**SOURCE INFORMATION:**
━━━━━━

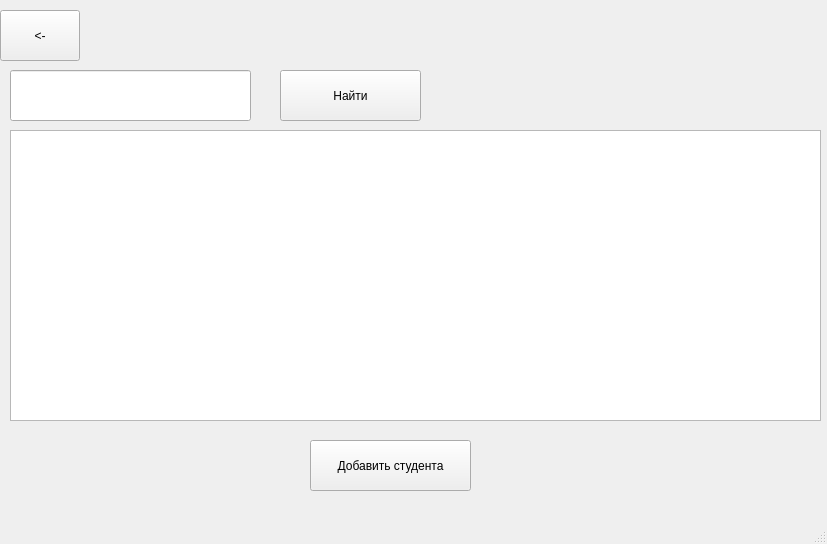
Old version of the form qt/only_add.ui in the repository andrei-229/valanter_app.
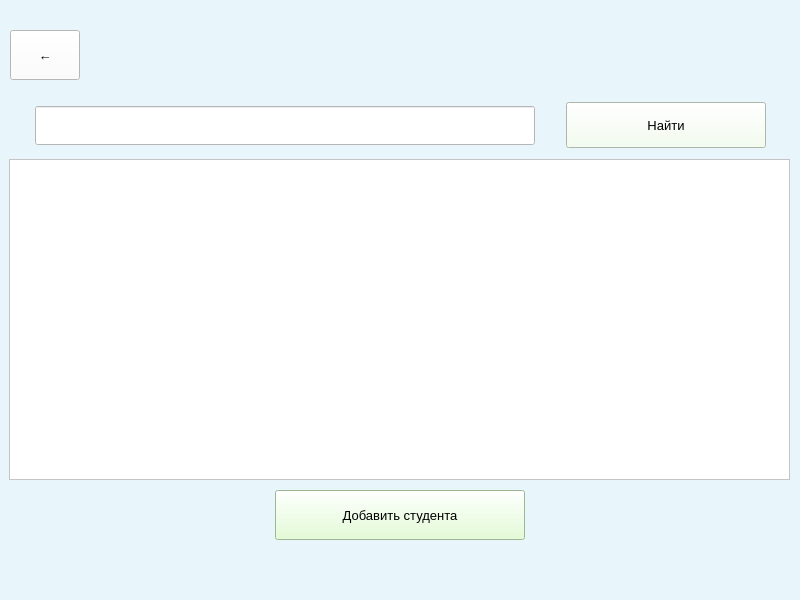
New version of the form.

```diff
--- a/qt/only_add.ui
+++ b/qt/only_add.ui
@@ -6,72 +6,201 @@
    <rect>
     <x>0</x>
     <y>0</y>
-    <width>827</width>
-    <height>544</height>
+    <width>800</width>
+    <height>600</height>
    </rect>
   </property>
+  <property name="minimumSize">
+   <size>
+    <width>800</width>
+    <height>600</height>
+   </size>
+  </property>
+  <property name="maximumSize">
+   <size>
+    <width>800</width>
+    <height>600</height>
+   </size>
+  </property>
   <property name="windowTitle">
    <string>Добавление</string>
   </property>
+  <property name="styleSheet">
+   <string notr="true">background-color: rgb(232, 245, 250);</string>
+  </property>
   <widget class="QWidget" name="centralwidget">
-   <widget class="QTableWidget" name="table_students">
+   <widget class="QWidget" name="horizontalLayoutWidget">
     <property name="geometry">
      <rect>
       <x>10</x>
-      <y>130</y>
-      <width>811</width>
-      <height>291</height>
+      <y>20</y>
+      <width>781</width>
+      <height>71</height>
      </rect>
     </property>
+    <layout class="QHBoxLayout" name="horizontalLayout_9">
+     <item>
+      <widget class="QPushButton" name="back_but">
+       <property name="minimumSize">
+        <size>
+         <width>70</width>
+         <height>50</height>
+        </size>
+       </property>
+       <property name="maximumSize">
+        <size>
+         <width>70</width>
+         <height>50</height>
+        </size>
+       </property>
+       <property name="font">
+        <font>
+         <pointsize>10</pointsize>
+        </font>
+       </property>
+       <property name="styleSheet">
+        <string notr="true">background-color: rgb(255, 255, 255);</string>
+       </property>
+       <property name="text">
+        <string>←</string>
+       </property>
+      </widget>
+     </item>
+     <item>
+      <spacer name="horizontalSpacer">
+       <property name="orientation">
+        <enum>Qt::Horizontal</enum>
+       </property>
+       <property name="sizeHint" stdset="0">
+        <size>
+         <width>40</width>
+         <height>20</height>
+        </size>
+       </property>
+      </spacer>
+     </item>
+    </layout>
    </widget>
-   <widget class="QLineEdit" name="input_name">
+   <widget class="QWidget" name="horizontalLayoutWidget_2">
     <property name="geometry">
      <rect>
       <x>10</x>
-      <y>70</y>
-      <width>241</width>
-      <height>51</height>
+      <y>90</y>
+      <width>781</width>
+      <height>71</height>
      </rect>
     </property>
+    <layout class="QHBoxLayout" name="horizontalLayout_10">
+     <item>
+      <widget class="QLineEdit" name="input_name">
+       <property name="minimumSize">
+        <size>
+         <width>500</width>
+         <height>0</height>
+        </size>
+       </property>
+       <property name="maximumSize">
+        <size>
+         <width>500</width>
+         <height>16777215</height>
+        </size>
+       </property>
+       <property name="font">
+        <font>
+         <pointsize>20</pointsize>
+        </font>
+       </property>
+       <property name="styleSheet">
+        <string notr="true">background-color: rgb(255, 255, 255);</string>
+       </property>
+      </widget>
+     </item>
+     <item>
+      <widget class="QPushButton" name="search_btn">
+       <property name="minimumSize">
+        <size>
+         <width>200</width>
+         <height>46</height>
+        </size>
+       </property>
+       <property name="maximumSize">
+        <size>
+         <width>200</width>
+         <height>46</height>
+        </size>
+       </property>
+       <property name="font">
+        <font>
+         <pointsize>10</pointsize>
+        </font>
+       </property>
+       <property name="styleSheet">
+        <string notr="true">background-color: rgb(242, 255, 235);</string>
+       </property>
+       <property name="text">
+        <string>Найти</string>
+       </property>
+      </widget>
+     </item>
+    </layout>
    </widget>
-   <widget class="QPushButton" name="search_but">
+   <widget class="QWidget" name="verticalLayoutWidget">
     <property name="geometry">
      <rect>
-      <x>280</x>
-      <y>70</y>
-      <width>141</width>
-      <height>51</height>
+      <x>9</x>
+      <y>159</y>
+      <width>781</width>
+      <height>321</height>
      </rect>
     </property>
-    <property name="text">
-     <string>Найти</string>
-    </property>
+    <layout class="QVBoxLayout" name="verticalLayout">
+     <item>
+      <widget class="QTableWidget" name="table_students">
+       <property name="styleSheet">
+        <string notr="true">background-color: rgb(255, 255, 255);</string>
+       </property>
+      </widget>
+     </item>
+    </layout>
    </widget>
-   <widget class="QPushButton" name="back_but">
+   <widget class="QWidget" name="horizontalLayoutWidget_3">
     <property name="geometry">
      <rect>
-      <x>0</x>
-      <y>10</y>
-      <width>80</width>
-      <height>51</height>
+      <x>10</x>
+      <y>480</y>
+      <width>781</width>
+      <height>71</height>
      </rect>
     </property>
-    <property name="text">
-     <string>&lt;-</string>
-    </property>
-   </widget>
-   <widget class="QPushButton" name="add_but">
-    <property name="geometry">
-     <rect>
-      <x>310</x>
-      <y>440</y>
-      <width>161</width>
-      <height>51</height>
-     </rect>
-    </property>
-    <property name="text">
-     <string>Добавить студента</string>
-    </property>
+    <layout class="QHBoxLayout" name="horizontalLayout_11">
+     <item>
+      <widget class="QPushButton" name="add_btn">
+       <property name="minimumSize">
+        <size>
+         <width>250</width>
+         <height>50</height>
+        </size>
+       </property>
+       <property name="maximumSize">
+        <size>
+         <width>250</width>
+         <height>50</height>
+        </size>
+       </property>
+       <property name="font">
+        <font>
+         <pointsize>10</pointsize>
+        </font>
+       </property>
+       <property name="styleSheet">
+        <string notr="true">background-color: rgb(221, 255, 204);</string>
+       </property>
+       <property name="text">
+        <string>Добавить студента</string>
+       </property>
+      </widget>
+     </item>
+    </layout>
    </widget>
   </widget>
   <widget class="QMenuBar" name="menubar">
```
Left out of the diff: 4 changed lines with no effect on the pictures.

━━━━━━

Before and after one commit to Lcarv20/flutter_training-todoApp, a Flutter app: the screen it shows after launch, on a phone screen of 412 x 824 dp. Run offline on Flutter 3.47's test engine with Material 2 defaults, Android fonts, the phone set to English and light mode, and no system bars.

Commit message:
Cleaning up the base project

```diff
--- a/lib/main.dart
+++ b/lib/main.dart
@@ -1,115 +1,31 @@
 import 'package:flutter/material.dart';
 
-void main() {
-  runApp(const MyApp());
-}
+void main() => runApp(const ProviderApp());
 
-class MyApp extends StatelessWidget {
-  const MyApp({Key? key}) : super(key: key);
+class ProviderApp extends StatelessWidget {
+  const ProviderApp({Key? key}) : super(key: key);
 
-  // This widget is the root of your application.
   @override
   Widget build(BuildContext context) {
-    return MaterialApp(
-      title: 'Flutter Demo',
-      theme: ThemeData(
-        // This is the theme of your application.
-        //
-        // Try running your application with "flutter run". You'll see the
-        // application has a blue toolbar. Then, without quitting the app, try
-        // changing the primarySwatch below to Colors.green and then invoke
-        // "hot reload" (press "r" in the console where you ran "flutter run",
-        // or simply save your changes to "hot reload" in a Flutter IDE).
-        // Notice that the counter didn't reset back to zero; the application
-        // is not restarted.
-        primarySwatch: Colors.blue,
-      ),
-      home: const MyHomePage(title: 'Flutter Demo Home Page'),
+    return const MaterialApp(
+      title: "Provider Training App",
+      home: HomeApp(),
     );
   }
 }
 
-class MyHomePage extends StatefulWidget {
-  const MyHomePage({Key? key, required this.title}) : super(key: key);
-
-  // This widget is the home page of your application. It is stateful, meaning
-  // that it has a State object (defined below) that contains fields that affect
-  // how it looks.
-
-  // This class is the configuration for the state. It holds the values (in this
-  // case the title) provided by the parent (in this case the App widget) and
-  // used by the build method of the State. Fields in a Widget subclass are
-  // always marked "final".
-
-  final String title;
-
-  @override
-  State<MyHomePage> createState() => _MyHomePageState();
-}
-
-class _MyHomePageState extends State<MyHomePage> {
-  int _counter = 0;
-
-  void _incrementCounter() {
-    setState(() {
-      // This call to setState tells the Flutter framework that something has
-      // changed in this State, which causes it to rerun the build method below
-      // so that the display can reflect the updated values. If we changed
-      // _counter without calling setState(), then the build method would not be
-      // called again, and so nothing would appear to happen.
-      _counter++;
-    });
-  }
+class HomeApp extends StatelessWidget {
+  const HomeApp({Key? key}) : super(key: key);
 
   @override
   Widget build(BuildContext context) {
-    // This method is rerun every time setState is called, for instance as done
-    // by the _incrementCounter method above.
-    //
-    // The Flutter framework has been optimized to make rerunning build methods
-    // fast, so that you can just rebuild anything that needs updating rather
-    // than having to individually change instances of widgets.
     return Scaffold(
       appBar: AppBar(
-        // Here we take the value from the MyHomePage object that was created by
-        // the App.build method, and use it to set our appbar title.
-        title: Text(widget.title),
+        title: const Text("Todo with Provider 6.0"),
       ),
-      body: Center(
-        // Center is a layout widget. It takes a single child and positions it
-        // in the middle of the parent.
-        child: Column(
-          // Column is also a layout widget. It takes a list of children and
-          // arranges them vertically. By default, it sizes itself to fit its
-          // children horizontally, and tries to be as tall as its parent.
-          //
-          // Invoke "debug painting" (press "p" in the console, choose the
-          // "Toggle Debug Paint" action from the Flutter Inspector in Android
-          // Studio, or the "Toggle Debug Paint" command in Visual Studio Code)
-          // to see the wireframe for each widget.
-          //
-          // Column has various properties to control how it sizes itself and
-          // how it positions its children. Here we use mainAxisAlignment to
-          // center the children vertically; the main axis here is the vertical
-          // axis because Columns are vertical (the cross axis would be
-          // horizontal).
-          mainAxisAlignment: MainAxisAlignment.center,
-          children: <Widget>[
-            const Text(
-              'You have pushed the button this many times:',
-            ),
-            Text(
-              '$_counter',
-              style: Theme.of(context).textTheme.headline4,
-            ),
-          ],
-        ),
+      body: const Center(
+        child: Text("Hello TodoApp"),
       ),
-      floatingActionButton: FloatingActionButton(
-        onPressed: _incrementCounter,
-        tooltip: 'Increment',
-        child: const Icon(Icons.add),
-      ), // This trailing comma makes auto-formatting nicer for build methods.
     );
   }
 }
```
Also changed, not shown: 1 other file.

━━━━━━

**EXERCISE:** All lines above holding the word "MyApp" make up the answer; copy each one.

**EXPECTED ANSWER:**
-  runApp(const MyApp());
-class MyApp extends StatelessWidget {
-  const MyApp({Key? key}) : super(key: key);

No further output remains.